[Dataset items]
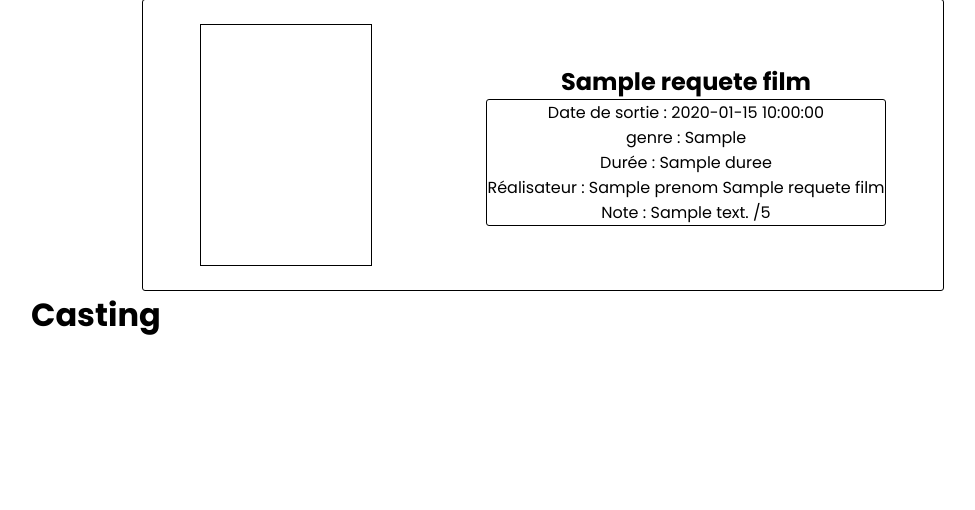
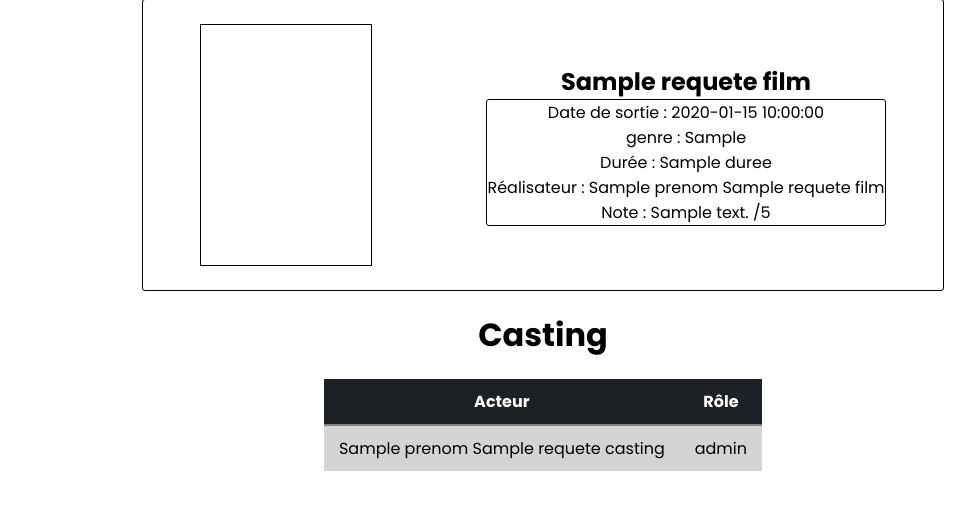
Before and after one commit to JeanNoLimit/appli_cinema, a PHP site: the page made by view/detailFilm.php in a window 1280 px wide. Shown: the part 139-649 px from the top of the page, without its empty margins (97-1072 px from the left). Run offline with PHP 8.4, Linux system fonts and the light colour scheme; the template is opened without the code that fills it: most values are stand-ins (such as "Sample title", 1, 10 or a date in 2020).

Commit message:
Affichage du casting - Vue détail film

```diff
--- a/controller/CinemaController.php
+++ b/controller/CinemaController.php
@@ -74,12 +74,13 @@ class CinemaController {
         ');
         $requete_film ->execute(["id" => $id]);
 
-        $requete_casting = $pdo->prepare('SELECT titre,nom, prenom, sexe
+        $requete_casting = $pdo->prepare('SELECT f.id_film, nom, prenom, nom_role
                                             FROM jouer j
                                             INNER JOIN film f ON j.id_film=f.id_film
                                             INNER JOIN acteur a ON j.id_acteur=a.id_acteur
                                             INNER JOIN personne p ON a.id_personne=p.id_personne
-                                        WHERE f.id_film= :id');
+                                            INNER JOIN role r ON j.id_role=r.id_role
+                                            WHERE f.id_film=:id');
         $requete_casting->execute(["id" => $id]);
         require "view/detailFilm.php";
 
--- a/public/css/style.css
+++ b/public/css/style.css
@@ -158,16 +158,18 @@ table a:hover{
 }
 
 .affiche {
-
     height: 240px;
     width: 170px;
     border: solid 1px black;
 }
 
 .infos_film {
-
     text-align: center;
     width: 400px;
+}
 
+#titre_casting {
+    text-align: center;
+    margin: 20px 0;
 
 }
--- a/view/detailFilm.php
+++ b/view/detailFilm.php
@@ -17,8 +17,25 @@
     </div>
 </div>
 
-<h1>Casting</h1>
+<h1 id="titre_casting">Casting</h1>
 
+<table class="table_affichage">
+    <thead>
+        <tr>
+            <th>Acteur</th>
+            <th>Rôle</th>
+        </tr>
+    </thead>
+    <tbody>
+        <?php
+        foreach( $requete_casting->fetchAll() as $casting){?>
+            <tr>
+                <td><?= $casting['prenom'] ?> <?= $casting['nom'] ?></td>
+                <td><?= $casting['nom_role']?></td>
+            </tr>
+        <?php } ?>
+    </tbody>
+</table>
 
 
 
```
Lines whose indentation alone changed are shown as unchanged.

-- Work task --
Reproduce the records verbatim, omitting all images they contain.

-- Exercise output --
Before and after one commit to JeanNoLimit/appli_cinema, a PHP site: the page made by view/detailFilm.php in a window 1280 px wide. Shown: the part 139-649 px from the top of the page, without its empty margins (97-1072 px from the left). Run offline with PHP 8.4, Linux system fonts and the light colour scheme; the template is opened without the code that fills it: most values are stand-ins (such as "Sample title", 1, 10 or a date in 2020).

Commit message:
Affichage du casting - Vue détail film

```diff
--- a/controller/CinemaController.php
+++ b/controller/CinemaController.php
@@ -74,12 +74,13 @@ class CinemaController {
         ');
         $requete_film ->execute(["id" => $id]);
 
-        $requete_casting = $pdo->prepare('SELECT titre,nom, prenom, sexe
+        $requete_casting = $pdo->prepare('SELECT f.id_film, nom, prenom, nom_role
                                             FROM jouer j
                                             INNER JOIN film f ON j.id_film=f.id_film
                                             INNER JOIN acteur a ON j.id_acteur=a.id_acteur
                                             INNER JOIN personne p ON a.id_personne=p.id_personne
-                                        WHERE f.id_film= :id');
+                                            INNER JOIN role r ON j.id_role=r.id_role
+                                            WHERE f.id_film=:id');
         $requete_casting->execute(["id" => $id]);
         require "view/detailFilm.php";
 
--- a/public/css/style.css
+++ b/public/css/style.css
@@ -158,16 +158,18 @@ table a:hover{
 }
 
 .affiche {
-
     height: 240px;
     width: 170px;
     border: solid 1px black;
 }
 
 .infos_film {
-
     text-align: center;
     width: 400px;
+}
 
+#titre_casting {
+    text-align: center;
+    margin: 20px 0;
 
 }
--- a/view/detailFilm.php
+++ b/view/detailFilm.php
@@ -17,8 +17,25 @@
     </div>
 </div>
 
-<h1>Casting</h1>
+<h1 id="titre_casting">Casting</h1>
 
+<table class="table_affichage">
+    <thead>
+        <tr>
+            <th>Acteur</th>
+            <th>Rôle</th>
+        </tr>
+    </thead>
+    <tbody>
+        <?php
+        foreach( $requete_casting->fetchAll() as $casting){?>
+            <tr>
+                <td><?= $casting['prenom'] ?> <?= $casting['nom'] ?></td>
+                <td><?= $casting['nom_role']?></td>
+            </tr>
+        <?php } ?>
+    </tbody>
+</table>
 
 
 
```
Lines whose indentation alone changed are shown as unchanged.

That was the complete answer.